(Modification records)

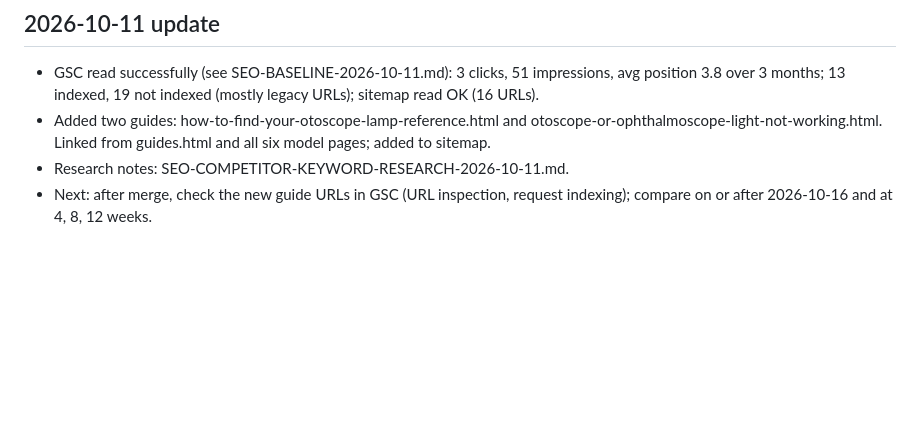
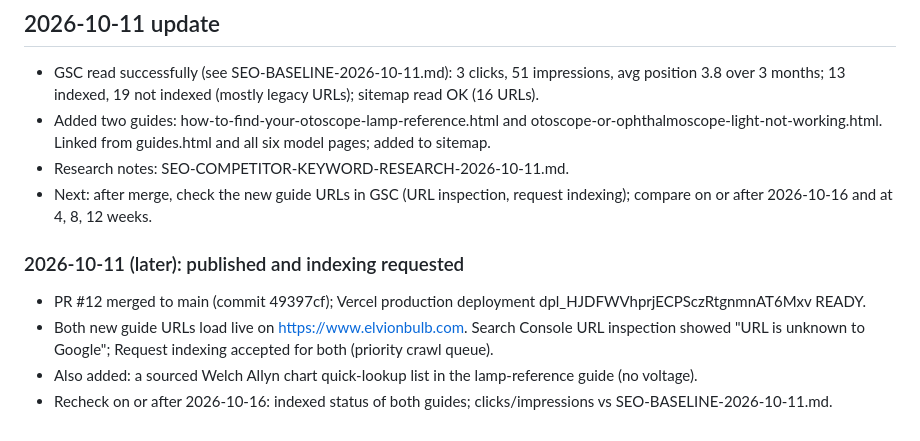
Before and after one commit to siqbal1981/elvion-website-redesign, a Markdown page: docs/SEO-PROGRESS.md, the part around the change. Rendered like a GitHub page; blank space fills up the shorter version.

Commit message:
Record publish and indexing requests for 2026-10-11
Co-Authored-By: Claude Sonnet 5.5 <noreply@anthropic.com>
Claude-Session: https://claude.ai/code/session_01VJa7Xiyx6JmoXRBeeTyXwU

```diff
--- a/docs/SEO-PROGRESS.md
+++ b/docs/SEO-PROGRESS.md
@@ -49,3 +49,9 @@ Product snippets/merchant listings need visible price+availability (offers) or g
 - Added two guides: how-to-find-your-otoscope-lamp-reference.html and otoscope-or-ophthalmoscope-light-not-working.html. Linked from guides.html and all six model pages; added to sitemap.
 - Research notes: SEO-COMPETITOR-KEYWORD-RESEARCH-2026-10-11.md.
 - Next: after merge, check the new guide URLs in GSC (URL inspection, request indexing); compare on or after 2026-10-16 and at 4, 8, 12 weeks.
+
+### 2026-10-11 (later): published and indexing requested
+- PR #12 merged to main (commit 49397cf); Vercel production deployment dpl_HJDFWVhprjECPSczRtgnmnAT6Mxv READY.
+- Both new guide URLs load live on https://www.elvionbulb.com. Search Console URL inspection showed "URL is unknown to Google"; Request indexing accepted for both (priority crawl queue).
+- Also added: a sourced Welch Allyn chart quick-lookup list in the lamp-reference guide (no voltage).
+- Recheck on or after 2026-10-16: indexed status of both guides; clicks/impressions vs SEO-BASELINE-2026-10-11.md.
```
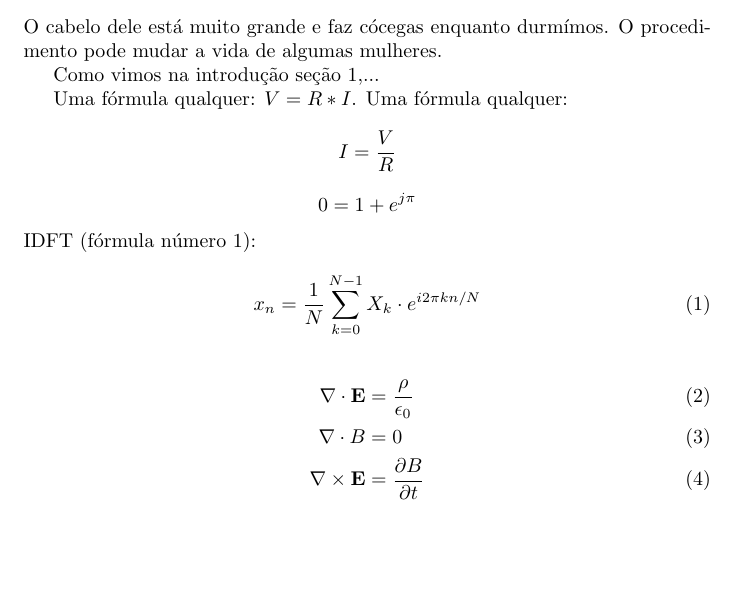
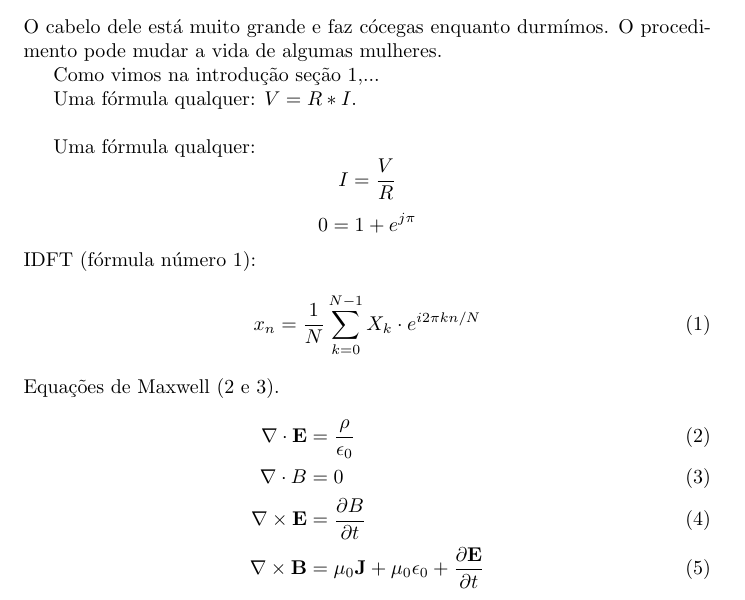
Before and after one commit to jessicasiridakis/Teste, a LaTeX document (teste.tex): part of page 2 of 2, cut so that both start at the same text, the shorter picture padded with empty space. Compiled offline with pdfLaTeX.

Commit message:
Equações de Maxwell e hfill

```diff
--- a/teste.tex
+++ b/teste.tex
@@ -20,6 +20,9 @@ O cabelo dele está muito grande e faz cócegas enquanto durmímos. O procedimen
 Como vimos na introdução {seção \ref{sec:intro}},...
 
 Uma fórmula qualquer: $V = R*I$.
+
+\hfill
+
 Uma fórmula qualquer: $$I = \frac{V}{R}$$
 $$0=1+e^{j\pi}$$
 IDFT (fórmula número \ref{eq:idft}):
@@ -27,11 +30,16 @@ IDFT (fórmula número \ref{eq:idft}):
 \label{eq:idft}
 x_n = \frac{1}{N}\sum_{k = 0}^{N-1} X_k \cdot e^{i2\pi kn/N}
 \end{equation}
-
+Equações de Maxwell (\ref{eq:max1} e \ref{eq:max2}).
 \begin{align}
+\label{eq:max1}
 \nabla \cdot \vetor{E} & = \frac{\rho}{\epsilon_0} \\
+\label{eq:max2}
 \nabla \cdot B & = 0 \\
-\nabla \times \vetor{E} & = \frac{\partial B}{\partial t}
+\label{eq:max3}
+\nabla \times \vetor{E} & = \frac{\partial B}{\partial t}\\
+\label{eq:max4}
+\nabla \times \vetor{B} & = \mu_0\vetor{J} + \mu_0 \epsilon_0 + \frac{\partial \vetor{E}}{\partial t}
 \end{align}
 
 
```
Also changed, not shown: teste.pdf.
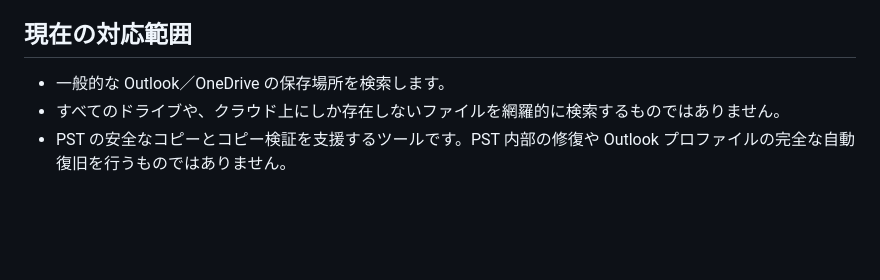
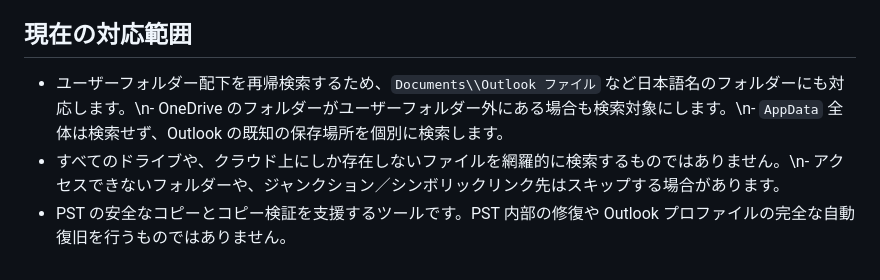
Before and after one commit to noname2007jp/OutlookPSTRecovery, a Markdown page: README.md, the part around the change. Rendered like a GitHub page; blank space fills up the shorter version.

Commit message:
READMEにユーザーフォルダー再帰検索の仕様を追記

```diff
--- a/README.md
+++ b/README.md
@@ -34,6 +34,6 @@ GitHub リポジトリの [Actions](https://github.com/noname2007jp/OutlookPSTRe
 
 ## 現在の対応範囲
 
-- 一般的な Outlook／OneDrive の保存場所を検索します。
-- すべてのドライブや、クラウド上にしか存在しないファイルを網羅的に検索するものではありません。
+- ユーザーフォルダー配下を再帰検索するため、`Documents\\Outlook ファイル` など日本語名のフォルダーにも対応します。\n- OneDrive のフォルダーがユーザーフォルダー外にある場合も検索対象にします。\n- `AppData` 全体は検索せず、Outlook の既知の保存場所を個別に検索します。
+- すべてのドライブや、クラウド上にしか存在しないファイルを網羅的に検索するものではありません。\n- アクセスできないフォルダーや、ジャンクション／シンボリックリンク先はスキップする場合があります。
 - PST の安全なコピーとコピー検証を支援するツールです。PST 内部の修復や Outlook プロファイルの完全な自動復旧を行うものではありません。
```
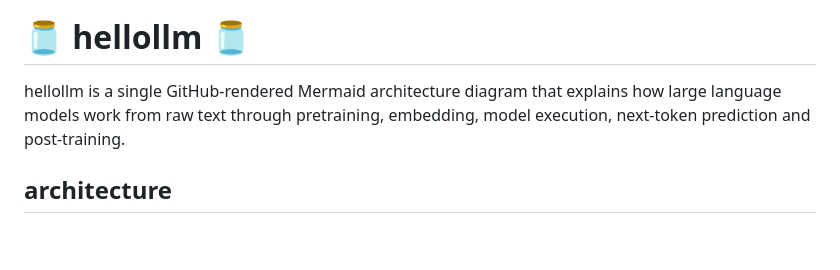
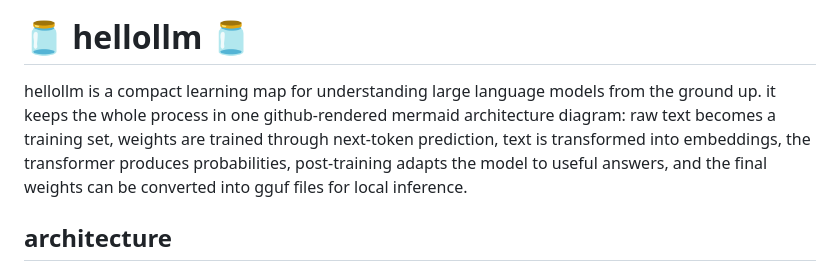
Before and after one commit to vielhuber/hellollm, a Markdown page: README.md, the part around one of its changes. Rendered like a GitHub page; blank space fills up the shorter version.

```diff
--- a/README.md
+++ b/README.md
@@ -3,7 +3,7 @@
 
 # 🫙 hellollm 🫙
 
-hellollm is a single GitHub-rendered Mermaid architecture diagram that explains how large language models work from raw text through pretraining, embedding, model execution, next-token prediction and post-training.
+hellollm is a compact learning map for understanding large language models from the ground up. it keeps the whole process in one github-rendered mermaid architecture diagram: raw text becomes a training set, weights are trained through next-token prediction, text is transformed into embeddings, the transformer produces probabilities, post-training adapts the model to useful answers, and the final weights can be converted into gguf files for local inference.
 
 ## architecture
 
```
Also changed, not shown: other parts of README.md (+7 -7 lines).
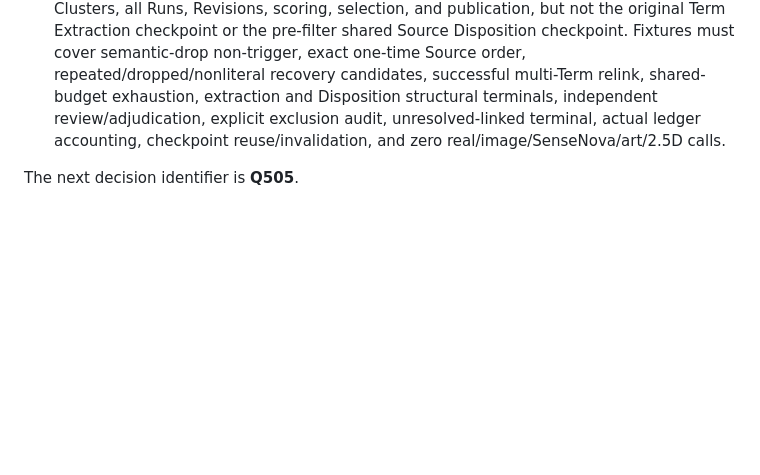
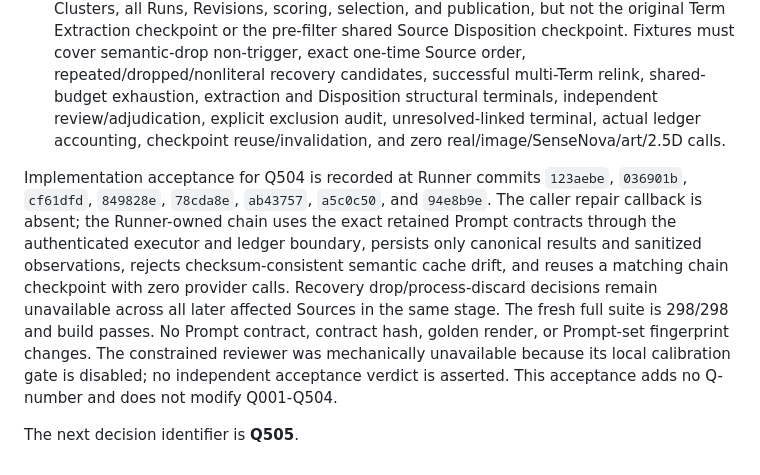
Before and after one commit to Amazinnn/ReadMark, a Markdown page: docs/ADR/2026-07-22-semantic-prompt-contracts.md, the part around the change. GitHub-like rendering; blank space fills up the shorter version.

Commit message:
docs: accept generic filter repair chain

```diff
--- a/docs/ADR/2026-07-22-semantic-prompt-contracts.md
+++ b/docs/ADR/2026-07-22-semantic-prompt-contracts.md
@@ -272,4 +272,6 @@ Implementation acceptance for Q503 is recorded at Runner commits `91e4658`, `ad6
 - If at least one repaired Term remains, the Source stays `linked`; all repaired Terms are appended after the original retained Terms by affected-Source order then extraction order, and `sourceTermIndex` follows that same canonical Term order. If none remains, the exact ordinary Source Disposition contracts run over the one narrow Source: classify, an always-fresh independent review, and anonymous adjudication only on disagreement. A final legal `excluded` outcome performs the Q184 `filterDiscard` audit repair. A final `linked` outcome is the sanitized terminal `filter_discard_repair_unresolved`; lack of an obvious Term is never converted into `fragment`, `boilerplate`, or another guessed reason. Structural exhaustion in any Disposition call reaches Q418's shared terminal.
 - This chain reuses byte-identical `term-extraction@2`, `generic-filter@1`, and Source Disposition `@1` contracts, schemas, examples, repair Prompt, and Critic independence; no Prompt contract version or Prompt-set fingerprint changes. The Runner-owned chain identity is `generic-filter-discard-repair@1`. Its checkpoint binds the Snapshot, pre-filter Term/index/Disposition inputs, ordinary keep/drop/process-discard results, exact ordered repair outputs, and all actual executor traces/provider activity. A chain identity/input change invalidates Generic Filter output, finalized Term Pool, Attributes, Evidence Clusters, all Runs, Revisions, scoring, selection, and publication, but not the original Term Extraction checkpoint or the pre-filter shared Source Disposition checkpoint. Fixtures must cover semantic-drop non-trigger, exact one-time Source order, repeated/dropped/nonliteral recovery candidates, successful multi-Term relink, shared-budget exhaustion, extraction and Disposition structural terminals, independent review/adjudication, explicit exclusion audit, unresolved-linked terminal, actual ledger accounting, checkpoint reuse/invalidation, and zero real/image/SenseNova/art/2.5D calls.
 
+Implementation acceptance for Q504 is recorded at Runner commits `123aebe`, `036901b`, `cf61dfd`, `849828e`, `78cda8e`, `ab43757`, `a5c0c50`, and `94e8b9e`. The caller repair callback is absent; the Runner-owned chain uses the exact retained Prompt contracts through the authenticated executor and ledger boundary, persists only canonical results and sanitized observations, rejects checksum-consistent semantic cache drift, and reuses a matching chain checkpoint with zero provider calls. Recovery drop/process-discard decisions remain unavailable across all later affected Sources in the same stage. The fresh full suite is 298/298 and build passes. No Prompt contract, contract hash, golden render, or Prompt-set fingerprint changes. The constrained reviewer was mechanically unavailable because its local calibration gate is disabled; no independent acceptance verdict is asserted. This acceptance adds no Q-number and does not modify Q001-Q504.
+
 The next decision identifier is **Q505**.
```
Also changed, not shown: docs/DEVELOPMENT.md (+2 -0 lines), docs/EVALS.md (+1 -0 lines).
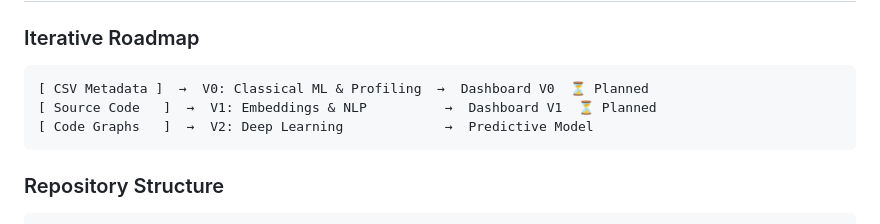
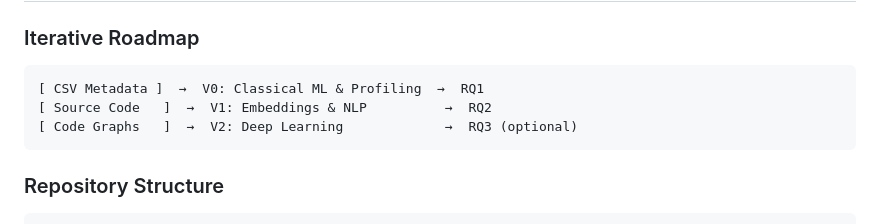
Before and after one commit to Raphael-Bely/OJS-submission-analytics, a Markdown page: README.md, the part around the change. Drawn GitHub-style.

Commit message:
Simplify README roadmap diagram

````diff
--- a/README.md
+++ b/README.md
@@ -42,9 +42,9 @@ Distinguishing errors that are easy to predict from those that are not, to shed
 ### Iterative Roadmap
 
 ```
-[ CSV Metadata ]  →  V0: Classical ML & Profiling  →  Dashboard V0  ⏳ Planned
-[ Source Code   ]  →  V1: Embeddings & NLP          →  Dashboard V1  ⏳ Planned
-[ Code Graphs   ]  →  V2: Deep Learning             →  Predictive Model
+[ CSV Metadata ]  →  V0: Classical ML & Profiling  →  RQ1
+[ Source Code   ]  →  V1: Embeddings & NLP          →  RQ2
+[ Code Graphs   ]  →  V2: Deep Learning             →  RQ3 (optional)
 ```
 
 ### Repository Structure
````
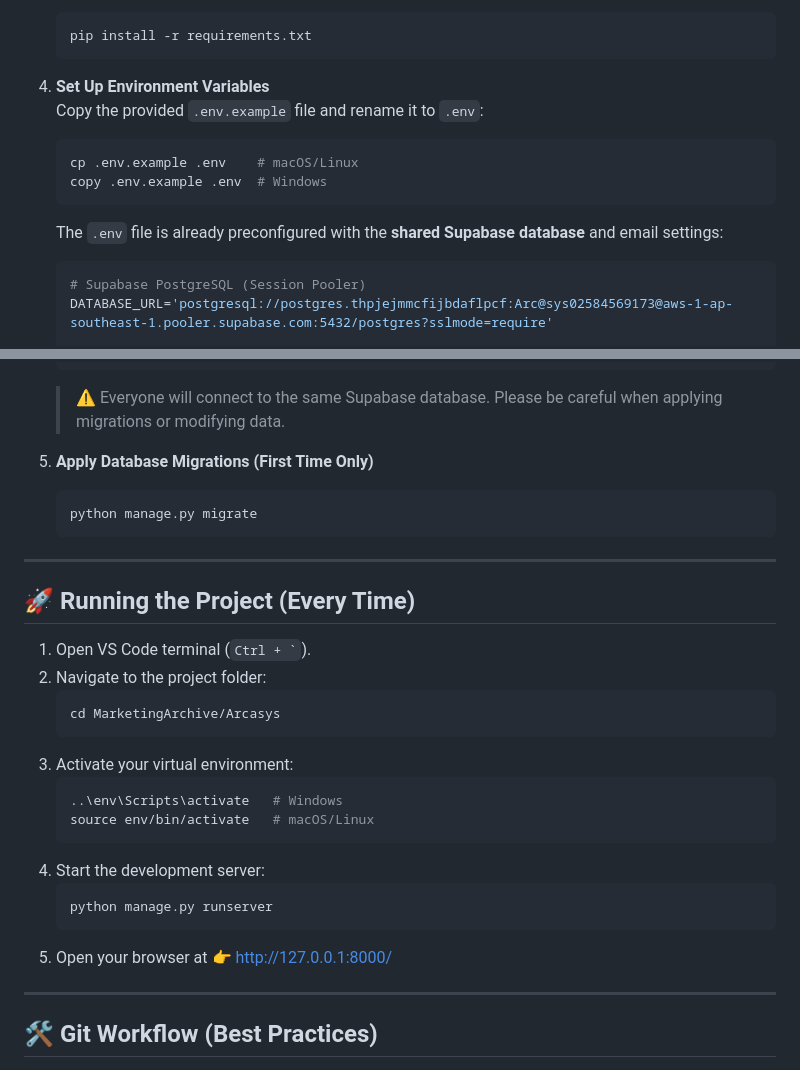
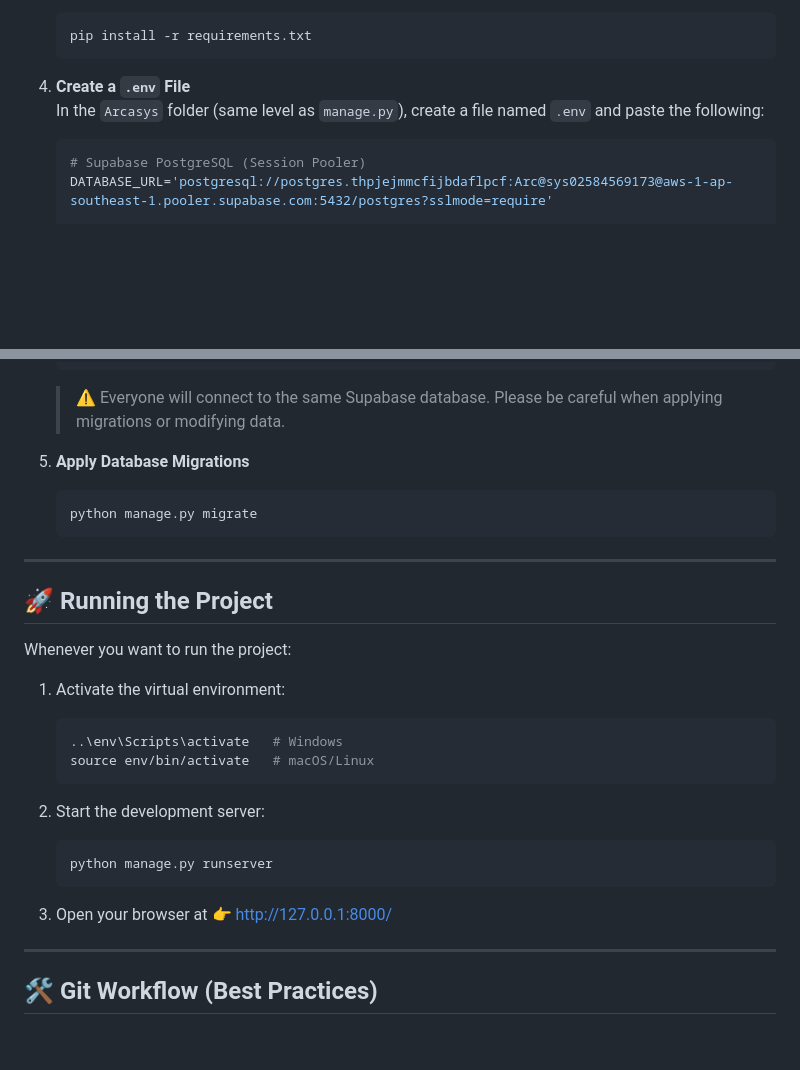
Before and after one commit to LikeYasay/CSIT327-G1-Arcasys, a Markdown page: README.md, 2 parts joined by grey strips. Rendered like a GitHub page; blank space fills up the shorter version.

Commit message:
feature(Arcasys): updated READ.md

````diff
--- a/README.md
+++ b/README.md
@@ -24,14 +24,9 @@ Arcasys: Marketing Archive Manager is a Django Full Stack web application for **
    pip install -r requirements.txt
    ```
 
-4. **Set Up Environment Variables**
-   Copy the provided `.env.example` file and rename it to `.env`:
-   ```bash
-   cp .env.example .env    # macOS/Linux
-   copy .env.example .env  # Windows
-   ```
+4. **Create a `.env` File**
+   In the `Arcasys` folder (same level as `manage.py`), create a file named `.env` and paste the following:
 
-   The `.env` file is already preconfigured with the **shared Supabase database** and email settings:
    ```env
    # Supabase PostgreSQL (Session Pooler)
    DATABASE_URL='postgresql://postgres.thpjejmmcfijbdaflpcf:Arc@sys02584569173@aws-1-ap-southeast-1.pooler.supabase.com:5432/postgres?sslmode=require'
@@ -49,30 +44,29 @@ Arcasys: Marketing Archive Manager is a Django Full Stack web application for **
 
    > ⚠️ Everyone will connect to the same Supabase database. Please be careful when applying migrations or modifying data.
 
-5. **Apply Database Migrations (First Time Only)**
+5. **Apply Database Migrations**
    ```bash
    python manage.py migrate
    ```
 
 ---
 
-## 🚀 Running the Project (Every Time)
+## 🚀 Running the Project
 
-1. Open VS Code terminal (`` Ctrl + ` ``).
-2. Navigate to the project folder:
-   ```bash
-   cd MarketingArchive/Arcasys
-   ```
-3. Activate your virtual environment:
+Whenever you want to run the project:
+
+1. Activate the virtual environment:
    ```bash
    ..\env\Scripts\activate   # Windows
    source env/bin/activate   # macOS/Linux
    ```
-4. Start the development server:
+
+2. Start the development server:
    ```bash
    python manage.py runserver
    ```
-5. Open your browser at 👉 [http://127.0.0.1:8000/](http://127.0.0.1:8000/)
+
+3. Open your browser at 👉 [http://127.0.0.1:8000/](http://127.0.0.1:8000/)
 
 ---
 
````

■ **WHAT THE TASK ASKS**: Tally the lines of the entries above that hold the word "language"; the number is the whole answer.

■ **TASK SOLUTION**: 2